(Data under study begins)

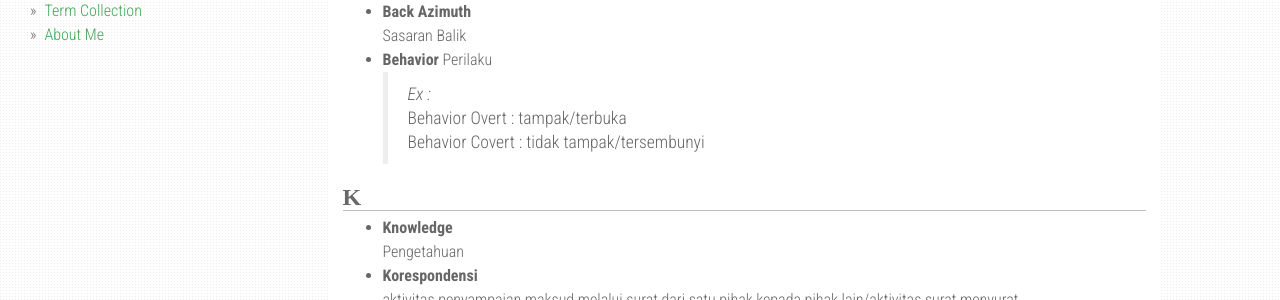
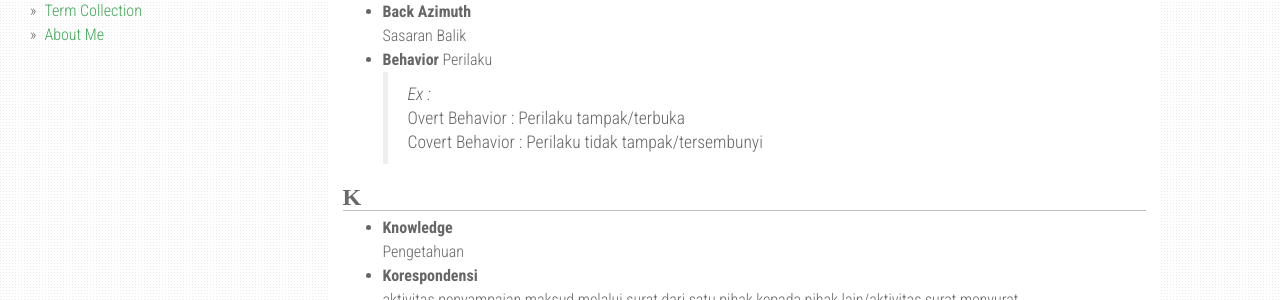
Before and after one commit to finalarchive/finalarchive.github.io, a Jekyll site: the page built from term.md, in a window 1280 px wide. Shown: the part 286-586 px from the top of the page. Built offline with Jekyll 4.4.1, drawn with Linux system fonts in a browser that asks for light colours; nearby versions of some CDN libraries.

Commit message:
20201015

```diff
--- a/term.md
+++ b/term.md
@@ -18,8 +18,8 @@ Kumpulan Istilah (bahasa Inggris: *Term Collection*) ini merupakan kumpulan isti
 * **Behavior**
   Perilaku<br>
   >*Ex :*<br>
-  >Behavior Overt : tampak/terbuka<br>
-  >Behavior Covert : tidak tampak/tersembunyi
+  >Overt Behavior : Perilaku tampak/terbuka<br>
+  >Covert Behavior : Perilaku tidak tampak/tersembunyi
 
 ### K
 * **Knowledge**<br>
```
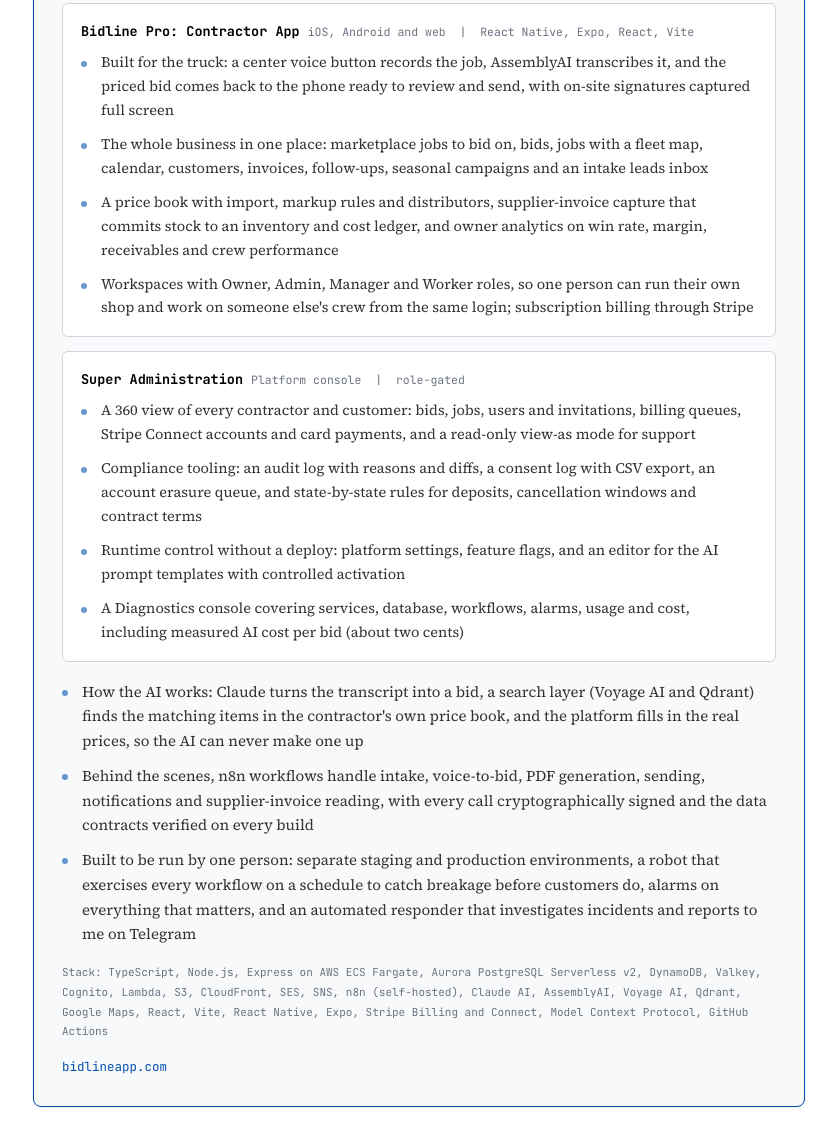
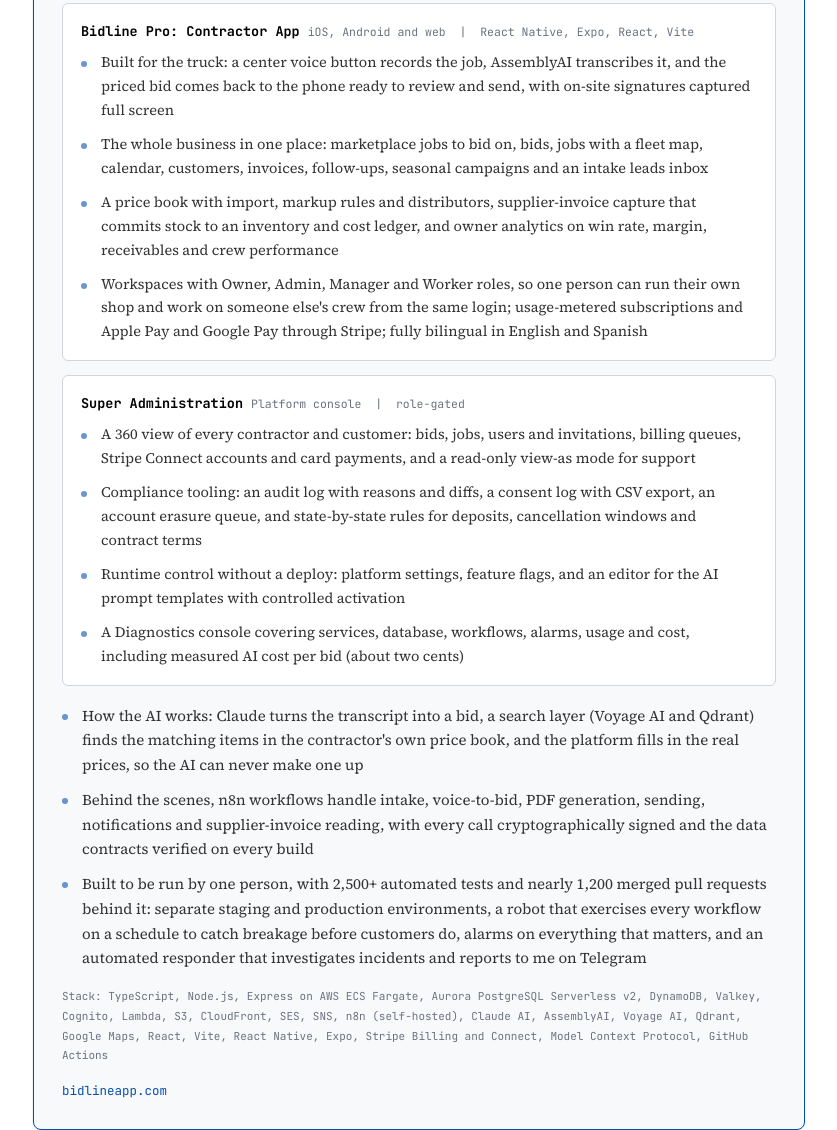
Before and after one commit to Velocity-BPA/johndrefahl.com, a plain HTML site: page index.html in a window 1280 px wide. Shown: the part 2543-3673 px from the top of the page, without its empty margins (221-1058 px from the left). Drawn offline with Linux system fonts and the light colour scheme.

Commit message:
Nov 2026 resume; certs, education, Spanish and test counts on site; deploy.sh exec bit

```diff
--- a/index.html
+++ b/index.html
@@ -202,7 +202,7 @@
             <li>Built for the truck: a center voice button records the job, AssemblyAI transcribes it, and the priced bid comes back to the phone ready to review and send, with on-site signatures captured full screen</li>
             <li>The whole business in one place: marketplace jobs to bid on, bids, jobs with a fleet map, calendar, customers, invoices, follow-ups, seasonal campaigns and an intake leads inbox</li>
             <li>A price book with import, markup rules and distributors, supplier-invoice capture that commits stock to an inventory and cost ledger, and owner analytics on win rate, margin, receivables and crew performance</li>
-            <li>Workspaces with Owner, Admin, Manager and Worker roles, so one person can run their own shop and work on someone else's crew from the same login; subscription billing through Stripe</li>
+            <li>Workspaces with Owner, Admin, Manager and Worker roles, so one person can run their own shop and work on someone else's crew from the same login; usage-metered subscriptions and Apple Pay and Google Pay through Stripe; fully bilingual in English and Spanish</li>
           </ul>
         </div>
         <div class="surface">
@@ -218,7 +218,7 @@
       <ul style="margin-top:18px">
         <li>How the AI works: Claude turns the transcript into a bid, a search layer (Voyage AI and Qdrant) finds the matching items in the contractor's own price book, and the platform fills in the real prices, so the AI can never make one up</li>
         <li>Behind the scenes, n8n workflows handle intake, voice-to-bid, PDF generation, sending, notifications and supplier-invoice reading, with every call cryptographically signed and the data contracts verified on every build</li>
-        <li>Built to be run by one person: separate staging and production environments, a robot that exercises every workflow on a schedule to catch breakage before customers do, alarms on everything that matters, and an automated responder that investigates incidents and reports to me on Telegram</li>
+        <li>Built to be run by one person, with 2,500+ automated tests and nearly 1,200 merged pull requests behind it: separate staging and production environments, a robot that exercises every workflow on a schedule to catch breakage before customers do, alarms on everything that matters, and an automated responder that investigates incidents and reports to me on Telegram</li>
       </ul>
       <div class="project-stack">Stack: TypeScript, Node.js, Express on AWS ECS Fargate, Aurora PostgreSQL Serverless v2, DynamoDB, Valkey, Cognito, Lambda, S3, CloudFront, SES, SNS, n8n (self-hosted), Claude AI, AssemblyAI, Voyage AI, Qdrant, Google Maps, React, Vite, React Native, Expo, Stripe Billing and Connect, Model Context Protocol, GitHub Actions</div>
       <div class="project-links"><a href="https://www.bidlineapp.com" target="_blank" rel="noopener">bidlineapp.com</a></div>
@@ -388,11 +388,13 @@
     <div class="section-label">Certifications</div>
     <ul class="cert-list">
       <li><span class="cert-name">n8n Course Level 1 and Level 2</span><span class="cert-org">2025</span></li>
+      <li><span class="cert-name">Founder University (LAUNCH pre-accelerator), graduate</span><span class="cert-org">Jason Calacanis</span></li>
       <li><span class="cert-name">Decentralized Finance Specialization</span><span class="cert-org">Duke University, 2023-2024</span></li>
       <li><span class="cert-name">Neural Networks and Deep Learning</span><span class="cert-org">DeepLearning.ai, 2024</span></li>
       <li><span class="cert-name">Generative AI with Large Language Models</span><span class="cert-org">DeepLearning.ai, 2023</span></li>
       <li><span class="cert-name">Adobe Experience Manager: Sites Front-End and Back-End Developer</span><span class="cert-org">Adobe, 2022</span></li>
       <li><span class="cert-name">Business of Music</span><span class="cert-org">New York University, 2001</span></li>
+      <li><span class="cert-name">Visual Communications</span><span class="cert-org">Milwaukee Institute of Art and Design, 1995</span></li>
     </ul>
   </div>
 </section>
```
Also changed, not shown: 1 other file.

(Data under study ends)

## Instructions for the task
What lines in the entries above hold "Worker"? Copy every one.

## Response
-            <li>Workspaces with Owner, Admin, Manager and Worker roles, so one person can run their own shop and work on someone else's crew from the same login; subscription billing through Stripe</li>
+            <li>Workspaces with Owner, Admin, Manager and Worker roles, so one person can run their own shop and work on someone else's crew from the same login; usage-metered subscriptions and Apple Pay and Google Pay through Stripe; fully bilingual in English and Spanish</li>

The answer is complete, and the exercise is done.